One summer spent in New York with my car (my LA sweetheart) has yielded this conclusion: Having a car unjustly towed by the NYPD, and having its window smashed and stereo stolen by a garden variety Brooklyn thug feels exactly the same. It costs about the same too. Conversely, the resulting misery is inversely proportional to the sweeping lights of joy experienced when the last concrete building outside the city fades away and all the adventures of the countryside spill out onto the road. So it was worth it I think as I send my car back to its winter hideaway in my parents' driveway in Massachusetts. Despite the price.


Ode sleepy dawns in greenpoint the sun slips past the dreamsighs of my pillow and waits listening the orange man assembles he bows to the foreman raises his instrument and begins O dear jackhammer what would summer be without your per- p-p-pERp-p-p-perPET-ual PUSH

night sounds

My apartment windows don't have any screens. My roommates like it this way. And so do I. It's prettier. We get unfiltered Brooklyn sunlight in every room. When tall, skinny neighbors come to visit, they can holler up at me and I can stick my head out my bedroom window and holler back. I have total freedom to lean out from the living room and glare my disgust at the latin music beating from the parked car on the corner. And one day, I really will have the courage to lean way out and yell, "Yo! Cheese Sandwich!" to the slow bodega clerk across the street so that my food will be ready for me when I get downstairs. We live only barely separated from the outside world. No screens, no air conditioners. When the neighborhood cats go into heat, we know it. When I was little, my parents used to joke that I had sweet blood. I imagined my veins running rich with fruit juice, and felt special for all my bites. So my first summer in this apartment, snapping awake every night and s

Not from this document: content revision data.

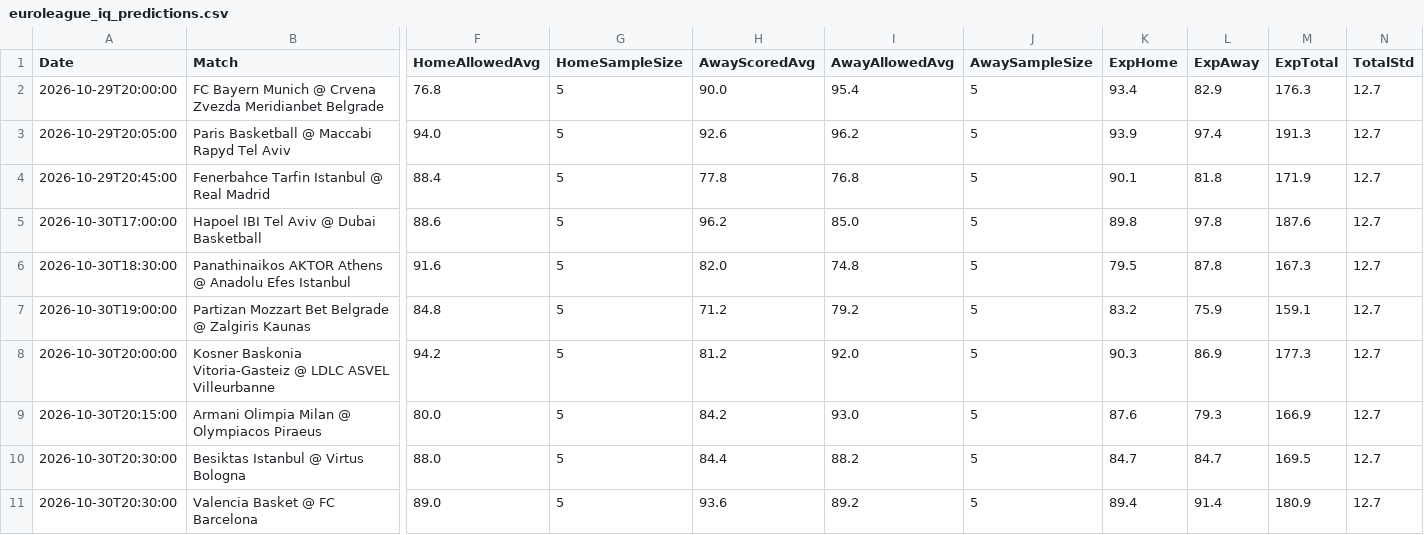
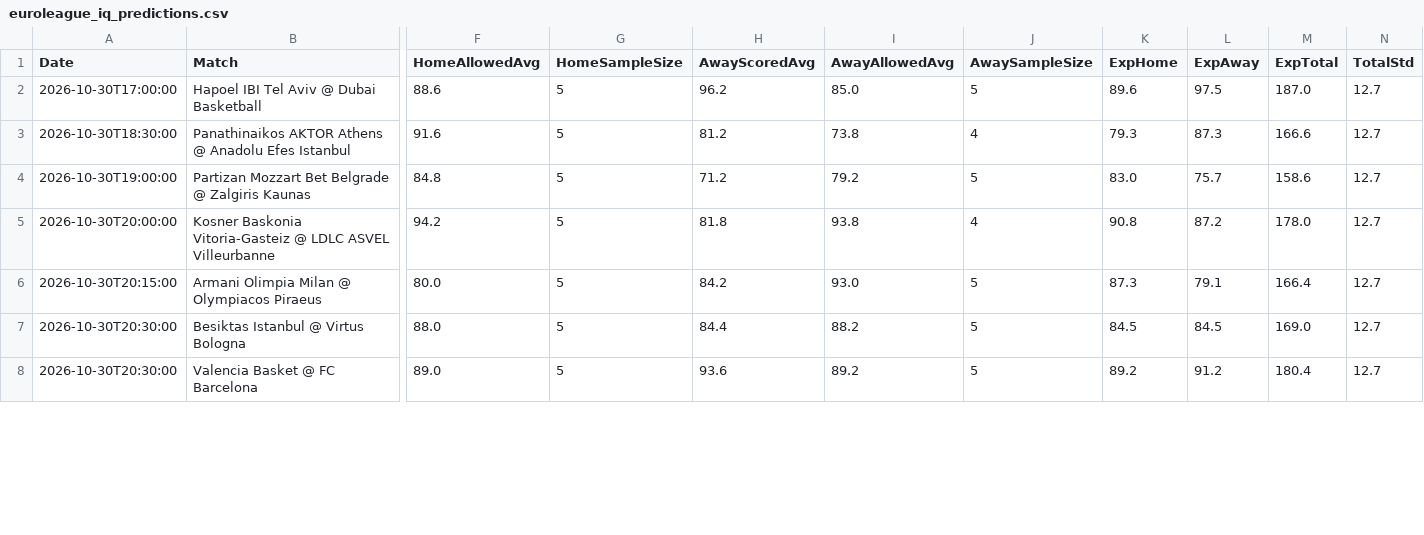
Before and after one commit to niibaboo/SportsIQ, a CSV file: docs/euroleague_iq_predictions.csv, drawn as a sheet; only a part is shown, gaps mark what is left out; removed rows and columns are numbered as before the commit, all else as after; rows hold the shown columns only; the diff covers the shown part only; the diff names each change by its address in the sheet, - before the commit and + after, or states it on an @@ line.

```diff
--- a/docs/euroleague_iq_predictions.csv
+++ b/docs/euroleague_iq_predictions.csv
-row 2: 2026-10-29T20:00:00 | FC Bayern Munich @ Crvena Zvezda Meridianbet Belgrade | 76.8 | 5 | 90.0 | 95.4 | 5 | 93.4 | 82.9 | 176.3 | 12.7
-row 3: 2026-10-29T20:05:00 | Paris Basketball @ Maccabi Rapyd Tel Aviv | 94.0 | 5 | 92.6 | 96.2 | 5 | 93.9 | 97.4 | 191.3 | 12.7
-row 4: 2026-10-29T20:45:00 | Fenerbahce Tarfin Istanbul @ Real Madrid | 88.4 | 5 | 77.8 | 76.8 | 5 | 90.1 | 81.8 | 171.9 | 12.7
-K2 (ExpHome): 89.8
+K2 (ExpHome): 89.6
-L2 (ExpAway): 97.8
+L2 (ExpAway): 97.5
-M2 (ExpTotal): 187.6
+M2 (ExpTotal): 187.0
-H3 (AwayScoredAvg): 82.0
+H3 (AwayScoredAvg): 81.2
-I3 (AwayAllowedAvg): 74.8
+I3 (AwayAllowedAvg): 73.8
-J3 (AwaySampleSize): 5
+J3 (AwaySampleSize): 4
-K3 (ExpHome): 79.5
+K3 (ExpHome): 79.3
-L3 (ExpAway): 87.8
+L3 (ExpAway): 87.3
-M3 (ExpTotal): 167.3
+M3 (ExpTotal): 166.6
-K4 (ExpHome): 83.2
+K4 (ExpHome): 83.0
-L4 (ExpAway): 75.9
+L4 (ExpAway): 75.7
-M4 (ExpTotal): 159.1
+M4 (ExpTotal): 158.6
-H5 (AwayScoredAvg): 81.2
+H5 (AwayScoredAvg): 81.8
-I5 (AwayAllowedAvg): 92.0
+I5 (AwayAllowedAvg): 93.8
-J5 (AwaySampleSize): 5
+J5 (AwaySampleSize): 4
-K5 (ExpHome): 90.3
+K5 (ExpHome): 90.8
-L5 (ExpAway): 86.9
+L5 (ExpAway): 87.2
-M5 (ExpTotal): 177.3
+M5 (ExpTotal): 178.0
-K6 (ExpHome): 87.6
+K6 (ExpHome): 87.3
-L6 (ExpAway): 79.3
+L6 (ExpAway): 79.1
-M6 (ExpTotal): 166.9
+M6 (ExpTotal): 166.4
-K7 (ExpHome): 84.7
+K7 (ExpHome): 84.5
-L7 (ExpAway): 84.7
+L7 (ExpAway): 84.5
-M7 (ExpTotal): 169.5
+M7 (ExpTotal): 169.0
-K8 (ExpHome): 89.4
+K8 (ExpHome): 89.2
-L8 (ExpAway): 91.4
+L8 (ExpAway): 91.2
-M8 (ExpTotal): 180.9
+M8 (ExpTotal): 180.4
```
Also changed, not shown: 1 added row, 1 removed row and 40 edited cells elsewhere in this file, 5 other files.
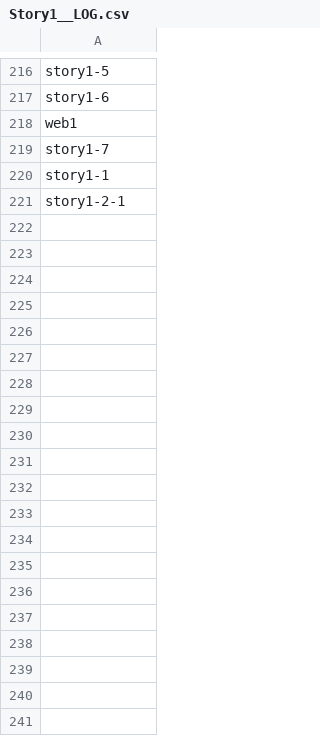
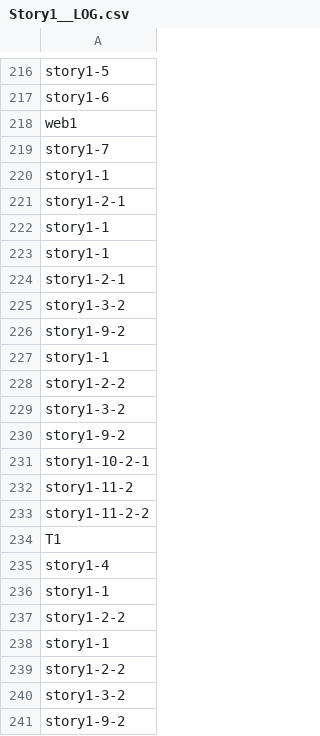
Before and after one commit to kinokokuma/DigitalLiteracy, a CSV file: Assets/CSV/Story1__LOG.csv, drawn as a sheet; only a part is shown, gaps mark what is left out; the diff covers the shown part only; the diff names each change by its address in the sheet, - before the commit and + after, or states it on an @@ line.

```diff
--- a/Assets/CSV/Story1__LOG.csv
+++ b/Assets/CSV/Story1__LOG.csv
+row 222: story1-1
+row 223: story1-1
+row 224: story1-2-1
+row 225: story1-3-2
+row 226: story1-9-2
+row 227: story1-1
+row 228: story1-2-2
+row 229: story1-3-2
+row 230: story1-9-2
+row 231: story1-10-2-1
+row 232: story1-11-2
+row 233: story1-11-2-2
+row 234: T1
+row 235: story1-4
+row 236: story1-1
+row 237: story1-2-2
+row 238: story1-1
+row 239: story1-2-2
+row 240: story1-3-2
+row 241: story1-9-2
```
Also changed, not shown: 77 added rows elsewhere in this file, Assets/CSV/Story1_.csv, 55 other files.
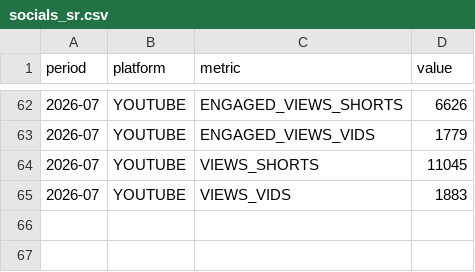
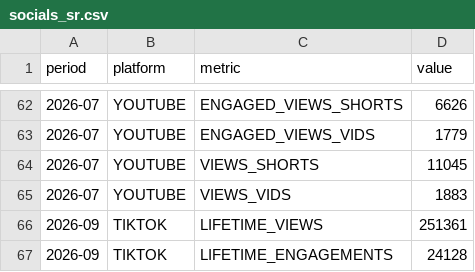
Before and after one commit to raindelaymedia/roadtrippin, a CSV file: master/shows/schultz_report/data_sr/socials_sr.csv, drawn as a sheet; only a part is shown, gaps mark what is left out.

```diff
--- a/master/shows/schultz_report/data_sr/socials_sr.csv
+++ b/master/shows/schultz_report/data_sr/socials_sr.csv
@@ -65 +65,3 @@ period,platform,metric,value
 2026-07,YOUTUBE,VIEWS_VIDS,1883
+2026-09,TIKTOK,LIFETIME_VIEWS,251361
+2026-09,TIKTOK,LIFETIME_ENGAGEMENTS,24128
```
Also changed, not shown: 2 other files.
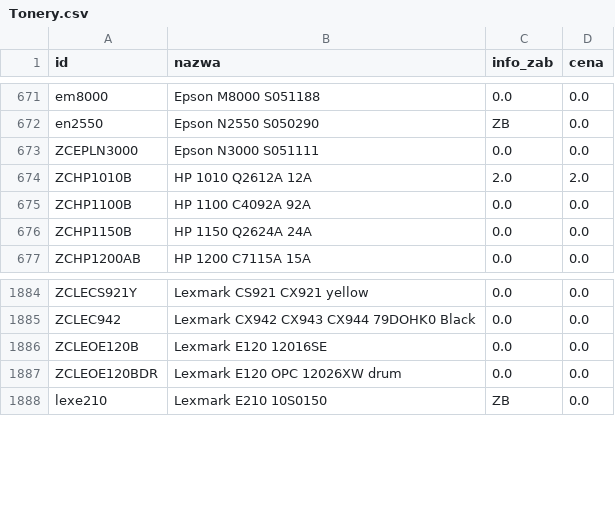
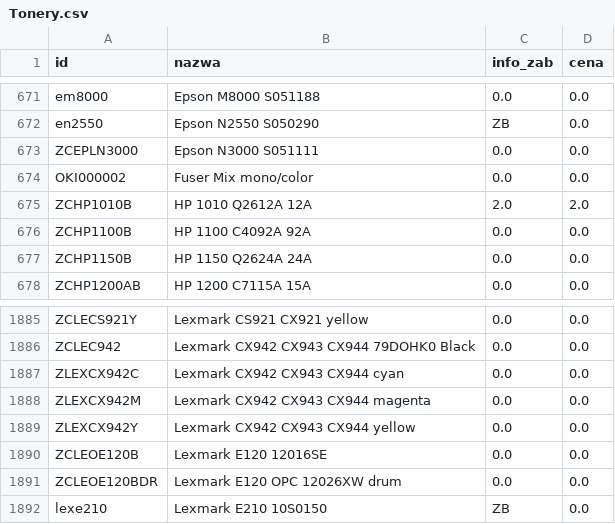
Before and after one commit to Max7476/bazaplikow, a CSV file: Tonery.csv, drawn as a sheet; only a part is shown, gaps mark what is left out; the diff names each change by its address in the sheet, - before the commit and + after, or states it on an @@ line.

Commit message:
Aktualizacja CSV z komputera w pracy

```diff
--- a/Tonery.csv
+++ b/Tonery.csv
+row 674: OKI000002 | Fuser Mix mono/color | 0.0 | 0.0
+row 1887: ZLEXCX942C | Lexmark CX942 CX943 CX944 cyan | 0.0 | 0.0
+row 1888: ZLEXCX942M | Lexmark CX942 CX943 CX944 magenta | 0.0 | 0.0
+row 1889: ZLEXCX942Y | Lexmark CX942 CX943 CX944 yellow | 0.0 | 0.0
```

how to pack

At nine o'clock in the morning, before she left for work, my roommate sat down at the kitchen table and wrote down on a piece of paper, "I, Julianne B- ask Katerina to take my teddy bear, my cds, my photo albums, and some clothes including my good shoes." I read the list outloud over her shoulder. "So that's what you're going to take with you today?" "No, it's what Katerina shold grab for me if the apartment catches fire." I glanced out of the window to where twelve storeys of apocalyptic smoke blackened the sky two blocks away. Down below, a line of men in uniforms stood ready in front of our building, waiting for the slightest wind shift to tempt the fire with the prospects of fresh fodder. Because who would be satisfied with an empty warehouse, when there's plenty of prime real-estate right next door? "Umm, if our house catches fire," I said, "I don't think Katerina's going to want to spend time going through y
Chock a Block. So everyone knows that our existence lies on a dimension that is coiled around an infinity of others similar to our own but different in as many ways. All of these planes of existence lie tightly wrapped and slightly translucent, like that vibrant vegetable, so that it's hard not feel that with the right kind of light and the right way of looking, you can see into the next one. There are some places where these dimensions lie so close together that to see the next one, you hardly need any light at all. Like, of course, in New York City. For example, in my neighborhood in Greenpoint, you can find the land of the children. Twenty or so kids without the suburban luxury of furnished basements, their dramas play out on the streets. Clustered on sidewalks, playing cards, wrestling with a basketball, eying each other. For some reason, I can see them as clear as day, but they can't see me. Sometimes I stare at them, just because I can, because they can't tell. You k